Exercise = Show all lines from the records below in which the string "bins" is present.

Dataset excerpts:

┌──

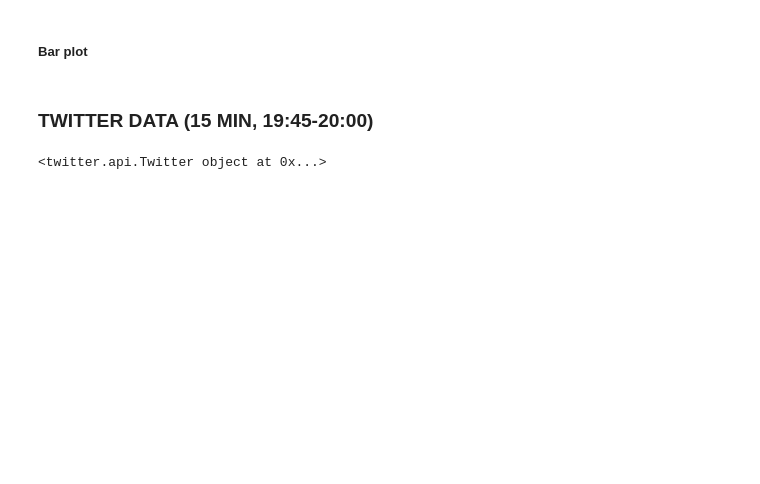
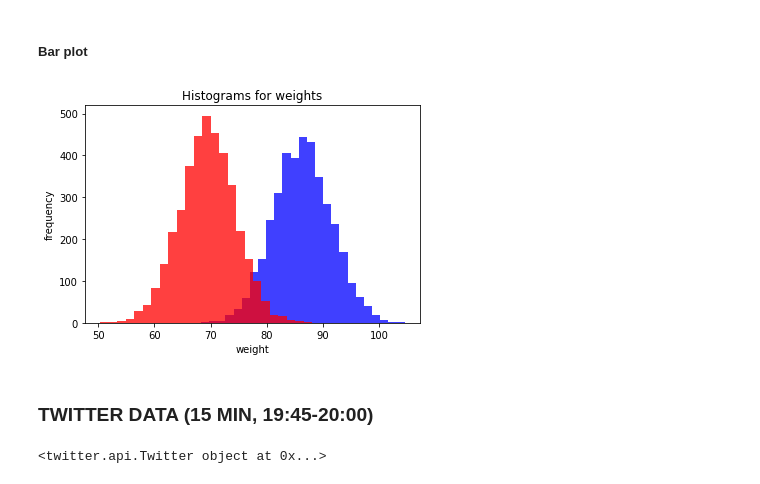
Before and after one commit to jessalfredsen/kom_godt_igang_med_python, a Jupyter notebook: main.ipynb, the cells around one changed output. Drawn from its saved outputs; the diff is of its cells as text; code cells hidden in the pictures; blank space fills up the shorter version.

```diff
--- a/main.ipynb
+++ b/main.ipynb
@@ -759,6 +758,17 @@ plt.show()
 ##### Bar plot
 # %%
 # Gns højde og vægt for mænd og kvinder
+# %%
+bins = 25
+
+plt.hist(df[df['gender'] == 'man']['weight'], bins=bins, alpha=0.75, facecolor='b')
+plt.hist(df[df['gender'] == 'woman']['weight'], bins=bins, alpha=0.75, facecolor='r')
+plt.xlabel('weight')
+plt.ylabel('frequency')
+plt.title('Histograms for weights')
+plt.show()
+# %% [output]
+[figure, added]
 # %% [markdown]
 ### TWITTER DATA (15 MIN, 19:45-20:00)
 # %%
```
Also changed, not shown: parts of 25 cells of this notebook, 2 other files.
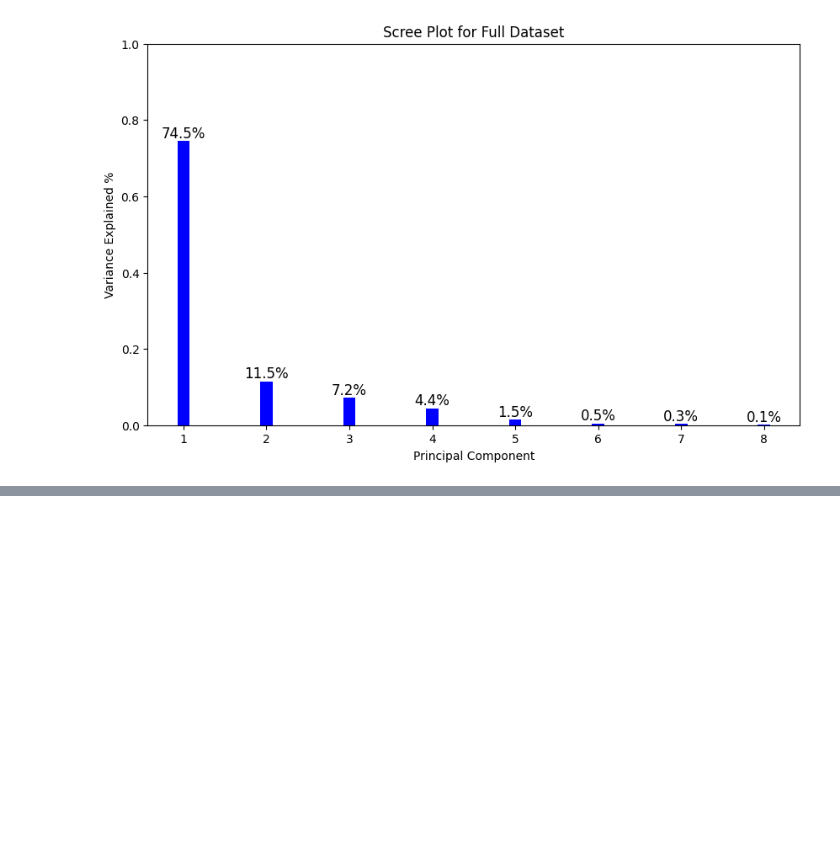
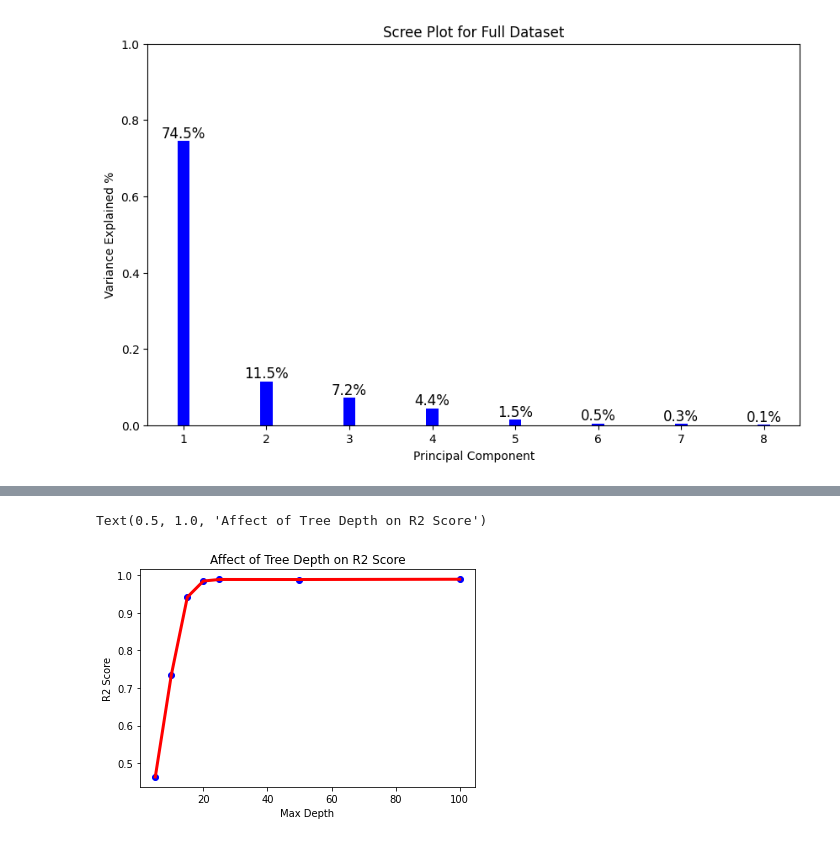
Before and after one commit to rileyhgrant/cs6140_FinalGroupProject, a Jupyter notebook: ml_groupproj.ipynb, the cells around one changed output, grey strips where cells are left out. Drawn from its saved outputs; the diff is of its cells as text; code cells hidden in the pictures; blank space fills up the shorter version.

Commit message:
Max Depth vs R2 Score graph

```diff
--- a/ml_groupproj.ipynb
+++ b/ml_groupproj.ipynb
@@ -809,0 +799,16 @@ clf.best_params_
+# %%
+#Comparing how the max depth affects the accuracy. Graph shows the trend as the depth increases.
+#All other hyperparams are set to scikit-learn default
+
+max_depth = [5, 10, 15, 20, 25, 50, 100]
+r2 = list()
+
+for i in range(0, len(max_depth)):
+    forest = RandomForestRegressor(max_depth = max_depth[i])
+    forest.fit(X_train,y_train)
+    y_pred = forest.predict(X_test)
+
+    r2.append(r2_score(y_test, y_pred))
+# %%
+scores = np.array(r2)
+scores
@@ -809,0 +818,4 @@ clf.best_params_
+# %%
+depth_scores = pd.DataFrame(scores, columns = ['Scores'])
+# %%
+depth_scores['Max Depth'] = np.array(max_depth)
@@ -809,0 +833,9 @@ clf.best_params_
+# %%
+plt.scatter(depth_scores['Max Depth'],depth_scores['Scores'], color = "blue")
+plt.plot(depth_scores['Max Depth'],depth_scores['Scores'], color = "red", linewidth = 3)
+plt.xlabel("Max Depth")
+plt.ylabel("R2 Score")
+plt.title("Affect of Tree Depth on R2 Score")
+# %% [output]
+Text(0.5, 1.0, 'Affect of Tree Depth on R2 Score')
+[figure, added]
```
Also changed, not shown: parts of 13 cells of this notebook.
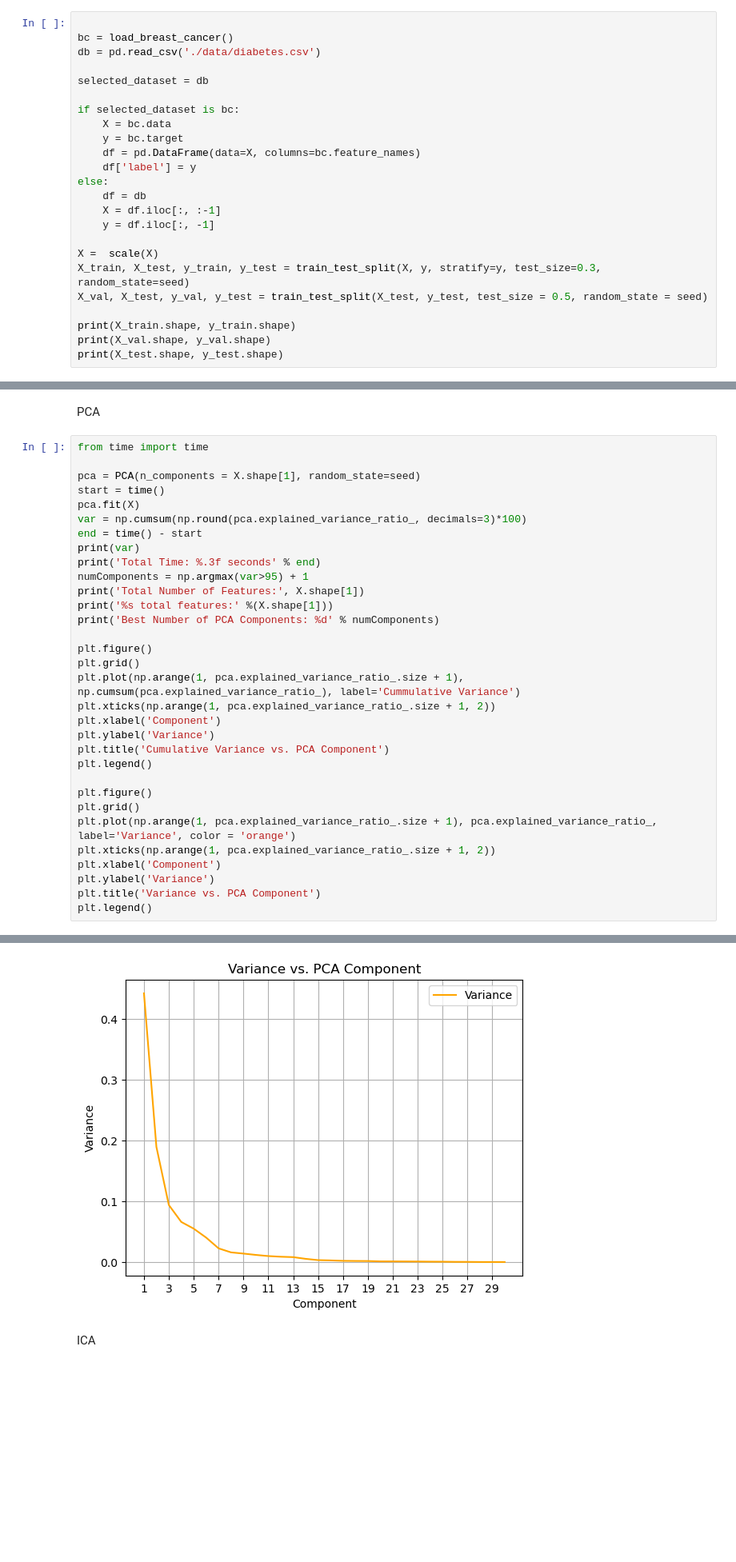
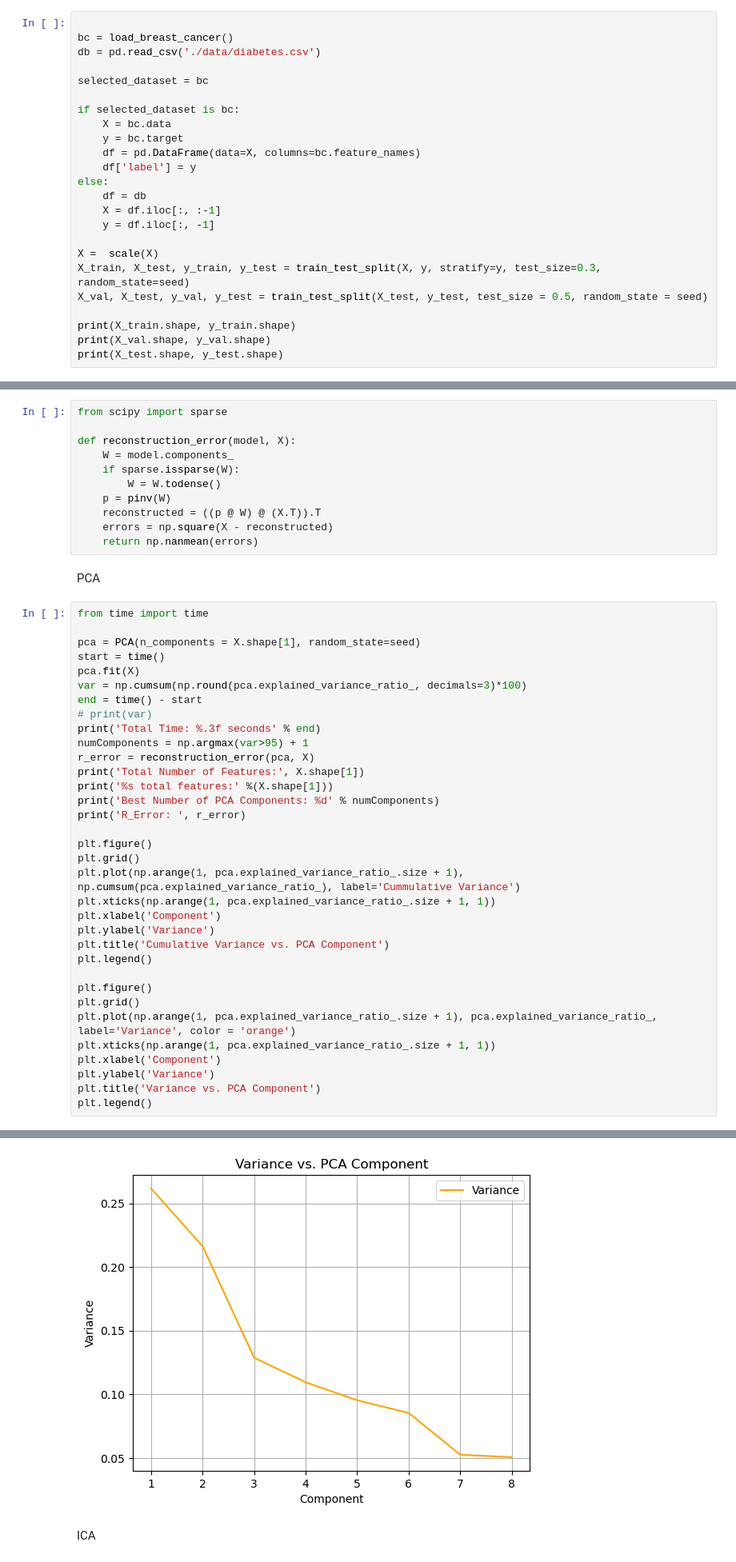
Before and after one commit to skirenekim/CS7641-Machine-Learning, a Jupyter notebook: HW3/main.ipynb, the cells around one changed output, grey strips where cells are left out. Shown at 80% size. Cells and saved outputs as stored; diff of their text form; blank space fills up the shorter version.

```diff
--- a/HW3/main.ipynb
+++ b/HW3/main.ipynb
@@ -48,7 +48,7 @@ seed = 123
 bc = load_breast_cancer()
 db = pd.read_csv('./data/diabetes.csv')
 
-selected_dataset = db
+selected_dataset = bc
 
 if selected_dataset is bc:
     X = bc.data
@@ -312,6 +312,17 @@ plt.grid()
 [figure]
 # %% [markdown]
 #### 2. Apply the dimensionality reduction algorithms to the two datasets and describe what you see.
+# %%
+from scipy import sparse
+
+def reconstruction_error(model, X):
+    W = model.components_
+    if sparse.issparse(W):
+        W = W.todense()
+    p = pinv(W)
+    reconstructed = ((p @ W) @ (X.T)).T
+    errors = np.square(X - reconstructed)
+    return np.nanmean(errors)
 # %% [markdown]
 PCA
 # %%
@@ -322,17 +333,19 @@ start = time()
 pca.fit(X)
 var = np.cumsum(np.round(pca.explained_variance_ratio_, decimals=3)*100)
 end = time() - start
-print(var)
+# print(var)
 print('Total Time: %.3f seconds' % end)
 numComponents = np.argmax(var>95) + 1
+r_error = reconstruction_error(pca, X)
 print('Total Number of Features:', X.shape[1])
 print('%s total features:' %(X.shape[1]))
 print('Best Number of PCA Components: %d' % numComponents)
+print('R_Error: ', r_error)
 
 plt.figure()
 plt.grid()
 plt.plot(np.arange(1, pca.explained_variance_ratio_.size + 1), np.cumsum(pca.explained_variance_ratio_), label='Cummulative Variance')
-plt.xticks(np.arange(1, pca.explained_variance_ratio_.size + 1, 2))
+plt.xticks(np.arange(1, pca.explained_variance_ratio_.size + 1, 1))
 plt.xlabel('Component')
 plt.ylabel('Variance')
 plt.title('Cumulative Variance vs. PCA Component')
@@ -341,7 +354,7 @@ plt.legend()
 plt.figure()
 plt.grid()
 plt.plot(np.arange(1, pca.explained_variance_ratio_.size + 1), pca.explained_variance_ratio_, label='Variance', color = 'orange')
-plt.xticks(np.arange(1, pca.explained_variance_ratio_.size + 1, 2))
+plt.xticks(np.arange(1, pca.explained_variance_ratio_.size + 1, 1))
 plt.xlabel('Component')
 plt.ylabel('Variance')
 plt.title('Variance vs. PCA Component')
@@ -359,4 +370,4 @@ Best Number of PCA Components: 10
-[figure, old version]
+[figure, new version]
 # %% [markdown]
 ICA
 # %%
```
Also changed, not shown: parts of 19 cells of this notebook, 36 other files.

└──

Exercise response =
+bins = 25
+plt.hist(df[df['gender'] == 'man']['weight'], bins=bins, alpha=0.75, facecolor='b')
+plt.hist(df[df['gender'] == 'woman']['weight'], bins=bins, alpha=0.75, facecolor='r')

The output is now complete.